• giving advice;
• respectful discussion of different points of view;
• assigning, scheduling or changing work;
• performance appraisal;
• performance or behaviour correction;
• discipline or termination of employment for cause;
• reasonable action taken by a supervisor or manager relating to the management and direction of Personnel, Athletes and/or Coaches and the workplace;
• the freedom of individuals to choose with whom to socialize in activities not related to the workplace;
• interpersonal conflicts or relations unless humiliating, intimidating or threatening to health or safety; and
• different communication styles so long as those communication styles are within the reasonable limits of respectful workplace interactions.
3.2.9 Workplace Harassment
Vexatious comment or conduct against a worker in a Workplace that is known or ought reasonably to be known to be unwelcome. Workplace Harassment should not be confused with legitimate, reasonable management actions that are part of the normal work/training function, including measures to correct performance deficiencies, such as placing someone on a performance improvement plan, or imposing discipline for workplace infractions. Types of behaviour that constitute Workplace Harassment include, but are not limited to:
b) Workplace pranks, vandalism, bullying or hazing.
c) Repeated offensive or intimidating phone calls or emails.
d) Inappropriate sexual touching, advances, suggestions, or requests.
e) Displaying or circulating offensive pictures, photographs, or materials in printed or electronic form.
f) Psychological abuse.
g) Excluding or ignoring someone, including persistent exclusion of a person from work-related social gatherings.
h) Deliberately withholding information that would enable a person to do his or her job, perform or train.
i) Sabotaging someone else’s work or performance.
j) Gossiping or spreading malicious rumors.
k) Intimidating words or conduct (offensive jokes or innuendos); and
l) Words or actions which are known, or ought reasonably to be known, as offensive, embarrassing, humiliating, or demeaning.
3.2.11 Workplace Violence

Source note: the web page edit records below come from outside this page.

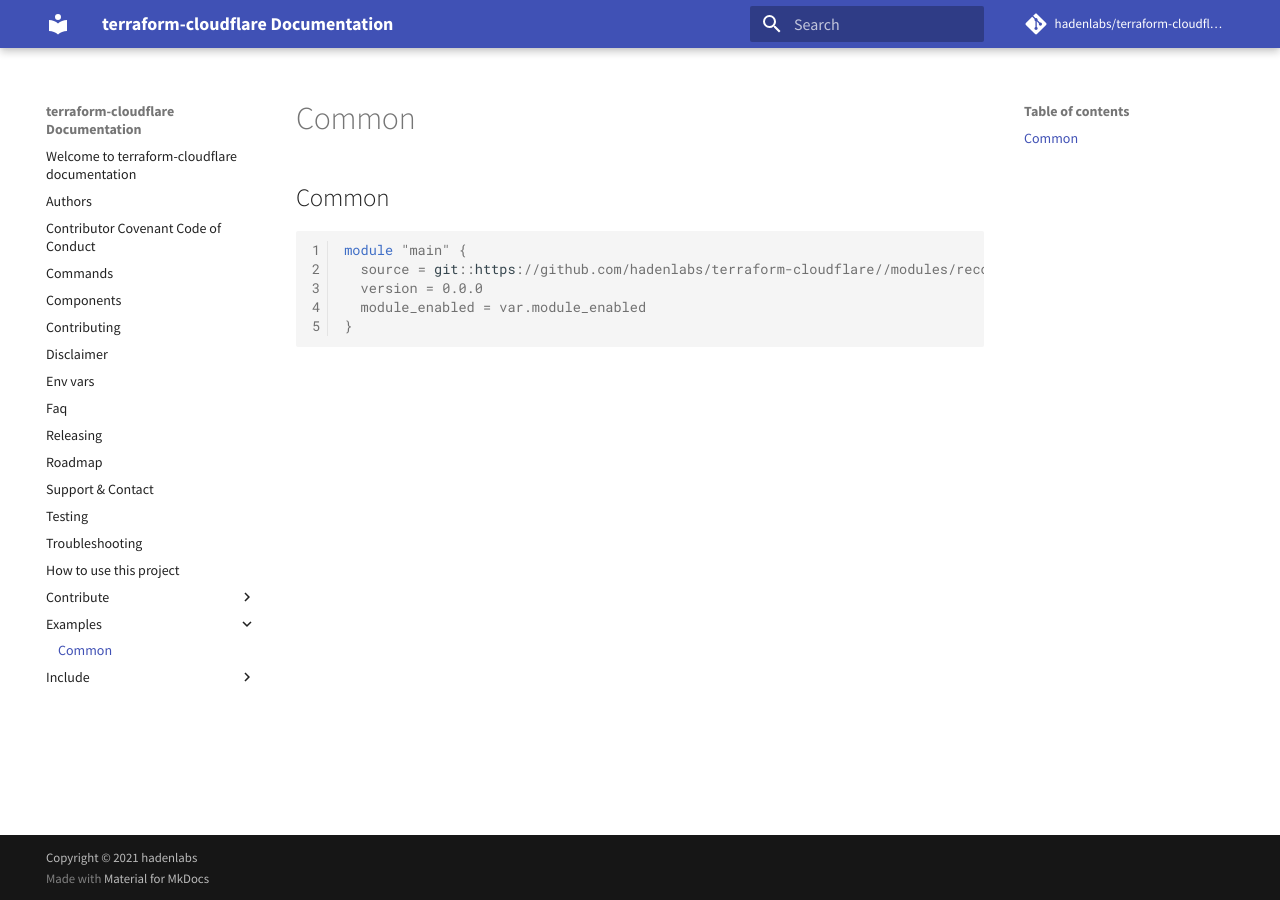
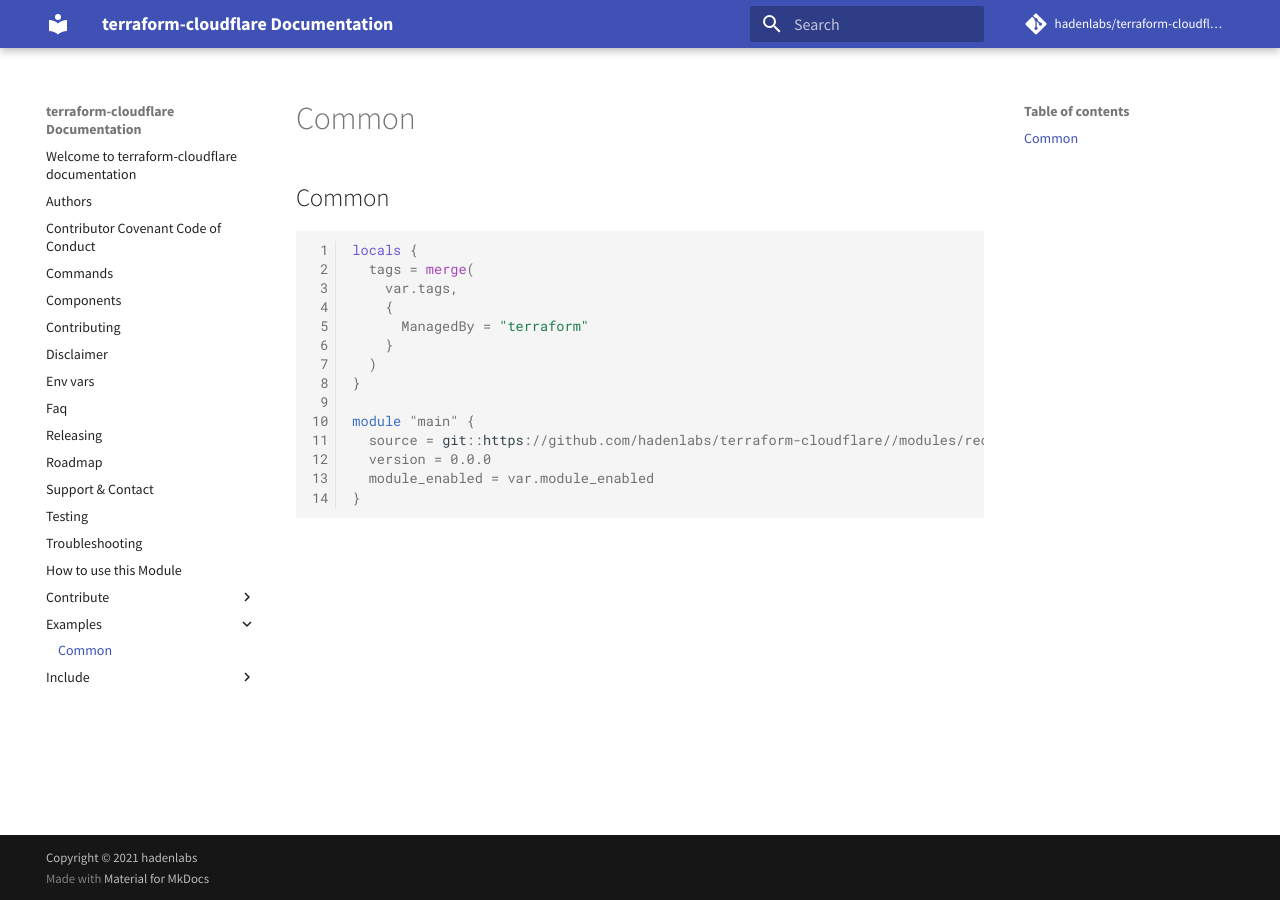
Before and after one commit to hadenlabs/terraform-cloudflare, an MkDocs documentation site: the page built from docs/examples/common.md, in a window 1280 px wide. Built offline with MkDocs 1.6.1 and Material for MkDocs 9.7.7, drawn with Linux system fonts in a browser that asks for light colours; comment, search, counter and statistics services are not loaded.

Commit message:
docs(core): implement module for project (#3)

````diff
--- a/docs/examples/common.md
+++ b/docs/examples/common.md
@@ -8,6 +8,15 @@
 ## Common
 
 ```hcl
+locals {
+  tags = merge(
+    var.tags,
+    {
+      ManagedBy = "terraform"
+    }
+  )
+}
+
 module "main" {
   source = git::https://github.com/hadenlabs/terraform-cloudflare//modules/record?ref=0.0.0
   version = 0.0.0
--- a/docs/usage.md
+++ b/docs/usage.md
@@ -1,4 +1,4 @@
-# How to use this project
+# How to use this Module
 
 ```hcl
   module "main" {
--- a/pyproject.toml
+++ b/pyproject.toml
@@ -1,7 +1,7 @@
 [tool.poetry]
 name = "terraform-cloudflare"
 version = "0.0.0"
-description = "terraform cloudflare"
+description = "Modules cloudflare"
 authors = ["Luis Mayta <luis@hadenlabs.com>"]
 license = "LGPL-3.0"
 readme = "README.md"
````
Also changed, not shown: docs/authors.md (+1 -1 lines), docs/commands.md (+2 -0 lines), docs/contributing.md (+4 -4 lines).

The use of, or threat of, physical force by a person against a worker in a Workplace that causes or could cause physical injury to the worker; an attempt to exercise physical force against a worker in a Workplace that could cause physical injury to the worker; or a statement or behaviour that it is reasonable for a worker to interpret as a threat to exercise physical force against the worker in a Workplace that could cause physical injury to the worker. Types of behaviour that constitute Workplace Violence include, but are not limited to:
a) Verbal or written threats to attack.
b) Sending to or leaving threatening notes or emails.
c) Physically threatening behaviour such as shaking a fist at someone, finger pointing, destroying property, or throwing objects.
d) Wielding a weapon in a Workplace.
e) Hitting, punching or unwanted touching which is not accidental.
f) Dangerous or threatening horseplay.
g) Physical restraint or confinement. Blatant or intentional disregard for the safety or wellbeing of others.
h) Blocking normal movement or physical interference, with or without the use of equipment.
i) Sexual assault; and
j) Any attempt to engage in the type of conduct outlined above.
 Commit to Kids. Helping Organizations Prevent Child Sexual Abuse. Canadian Centre for Child Protection